History

Bethany Christian Church still sits on the same little knoll where it was first established in 1838.   Earliest documentation dates November 13, 1838.

According to Miss Myrtie McNeely the first church was a log cabin that was used as a Union church and schoolhouse. The benches were hewn logs.  A fireplace sat at one end and a pulpit on the other.  Visiting preachers of different denominations alternated Sundays to deliver a message.  Matthew Webber was the first minister.  People were baptized in the Wolf River.  

An engraved plaque to the cemetery entrance says the cemetery was founded in 1847 on property given by William Hamner.  A document signed by Hamer dates July 13, 1849 but the land was already being used for burials and religious teachings before then. It was a community cemetery until 1872 at which time it became a grave yard for church members.

It wasn’t until 1872 the church actually owned title to the land.  William Hamner’s son, James, sold the ten acres to the church for ninety dollars.  This contract was signed September 29, 1871 and finalized January 1, 1872. Dr. Jane Hooker explains in Neighbor’s Along the Wolf, at William Hamner’s death (1851) his youngest son, James, was a minor and could not hold land.  After his father’s will was probated February 26, 1869, James, and wife, Mary Hooker Hamner, sold the cemetery and church property, ten acres, to the church.
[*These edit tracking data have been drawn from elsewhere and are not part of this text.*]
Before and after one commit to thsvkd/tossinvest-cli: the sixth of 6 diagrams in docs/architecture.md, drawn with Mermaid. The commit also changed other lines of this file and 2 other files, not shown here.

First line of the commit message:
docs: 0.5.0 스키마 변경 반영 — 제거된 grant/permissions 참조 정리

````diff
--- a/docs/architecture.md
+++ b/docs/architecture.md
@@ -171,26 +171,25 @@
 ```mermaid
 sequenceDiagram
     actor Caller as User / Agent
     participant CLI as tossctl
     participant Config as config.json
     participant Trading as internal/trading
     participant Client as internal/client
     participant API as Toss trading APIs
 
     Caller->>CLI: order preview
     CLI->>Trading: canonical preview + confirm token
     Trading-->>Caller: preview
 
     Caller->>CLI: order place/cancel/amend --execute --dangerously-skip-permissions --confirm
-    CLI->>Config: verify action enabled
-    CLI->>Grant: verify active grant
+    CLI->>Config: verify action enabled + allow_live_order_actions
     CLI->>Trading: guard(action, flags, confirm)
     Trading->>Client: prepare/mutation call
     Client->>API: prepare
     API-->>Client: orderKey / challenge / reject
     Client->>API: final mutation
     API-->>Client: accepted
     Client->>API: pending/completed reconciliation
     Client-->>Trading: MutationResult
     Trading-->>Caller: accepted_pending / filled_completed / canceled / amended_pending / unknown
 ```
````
The first log church building was bought by Mr. J. J. Wiseman in 1891 and moved.  A new white clapboard building was erected on the same site.  It was heated by a pot-bellied stove.  Members became mostly Christian affiliated and in 1893 the church became officially Bethany Christian Church, part of the Disciples of Christ.  The first Sunday school was organized in 1898 and the first Vacation Bible School in 1941. 
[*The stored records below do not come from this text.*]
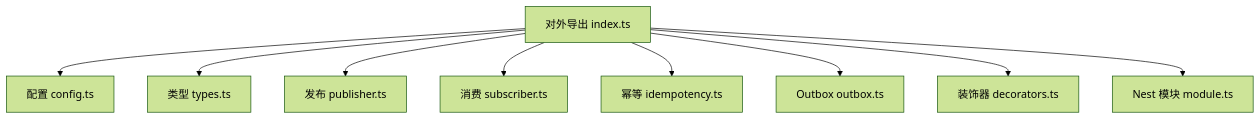
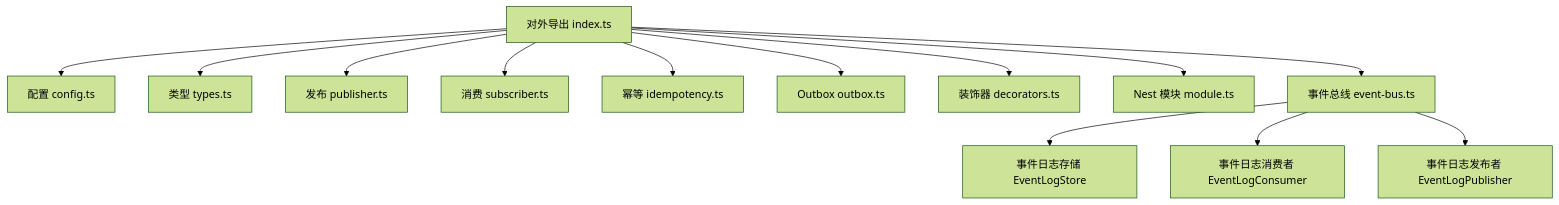
The first of 11 diagrams in .qoder/repowiki/zh/content/公共包文档/消息队列包 (@agri_mq).md (q446328246/agri-platform), drawn with Mermaid (forest theme) before and after one commit. The commit also changed other lines of this file and 84 other files, not shown here.

````diff
--- a/.qoder/repowiki/zh/content/公共包文档/消息队列包 (@agri_mq).md
+++ b/.qoder/repowiki/zh/content/公共包文档/消息队列包 (@agri_mq).md
@@ -50,11 +62,15 @@
 ```mermaid
 graph TB
 A["对外导出 index.ts"] --> B["配置 config.ts"]
 A --> C["类型 types.ts"]
 A --> D["发布 publisher.ts"]
 A --> E["消费 subscriber.ts"]
 A --> F["幂等 idempotency.ts"]
 A --> G["Outbox outbox.ts"]
 A --> H["装饰器 decorators.ts"]
 A --> I["Nest 模块 module.ts"]
+A --> J["事件总线 event-bus.ts"]
+J --> K["事件日志存储 EventLogStore"]
+J --> L["事件日志消费者 EventLogConsumer"]
+J --> M["事件日志发布者 EventLogPublisher"]
 ```
````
Lord’s Acre Day was established by Dr. Sydney Carnes in 1948.  Probably all of the member’s occupations were farm related.  Farmers were unable to cover bills or make donations until after crops were harvested, which led to the Lord’s Acre Day program.  Pledges were made from crops harvested on an acre of land that was set aside as the “Lord’s Ace”. Others may have promised money made from eggs laid on Sundays, or any livestock born on Sundays, etc.  The first Lord’s Acre Day offerings was made in 1849.  This program is still active today although no longer farm related, it is more of a tradition.      
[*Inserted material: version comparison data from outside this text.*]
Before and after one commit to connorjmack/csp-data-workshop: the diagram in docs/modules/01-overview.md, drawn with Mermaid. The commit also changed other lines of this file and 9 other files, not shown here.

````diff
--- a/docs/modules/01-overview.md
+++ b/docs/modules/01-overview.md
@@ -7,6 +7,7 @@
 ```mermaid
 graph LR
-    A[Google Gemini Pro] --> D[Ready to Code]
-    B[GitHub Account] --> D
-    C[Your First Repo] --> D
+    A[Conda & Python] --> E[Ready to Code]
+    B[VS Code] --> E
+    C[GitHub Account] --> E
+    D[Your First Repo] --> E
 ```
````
In 1950 a fellowship hall was added and shortly thereafter two new restrooms. 

In 1963 the white clapboard building was torn down and a new brick one erected.  Pastor J.T. Moore gave the last sermon and Ron Savage and Etta Ruth Bryan were the last to marry in the old white church. 

Groundbreaking for the new brick church building occurred April 18, 1963. The new building included a baptistery, so the river and lake baptisms became a thing of the past.  

The church received its charter on September 16, 1974.  Its purpose “to win people to faith in Jesus Christ; to commit them actively to the church; to help them grow in grace and knowledge of Christ that increasingly they may understand to do his will; to work for the unity of all Christians and with them engage in the sermon task of establishing the Kingdom of God.”  

A new educational building with classrooms, fellowship hall, kitchen and restrooms was added in 1978.  Beautiful stained glass windows added to the worship sanctuary in 1981, paid for by various families of the church.  

Several modifications have been made to the building to keep it updated and pristine, such as adding a steeple, tan siding, handicap parking, drop off area with overhead canopy and landscaping.

The church is still a small church, having the same goals it had in years past, surrounded by the beauty of nature.  If you have not visited, we welcome you to do so.  

Darlene Hooker Sawyer

 

http://www.oldbethanycemetery.org/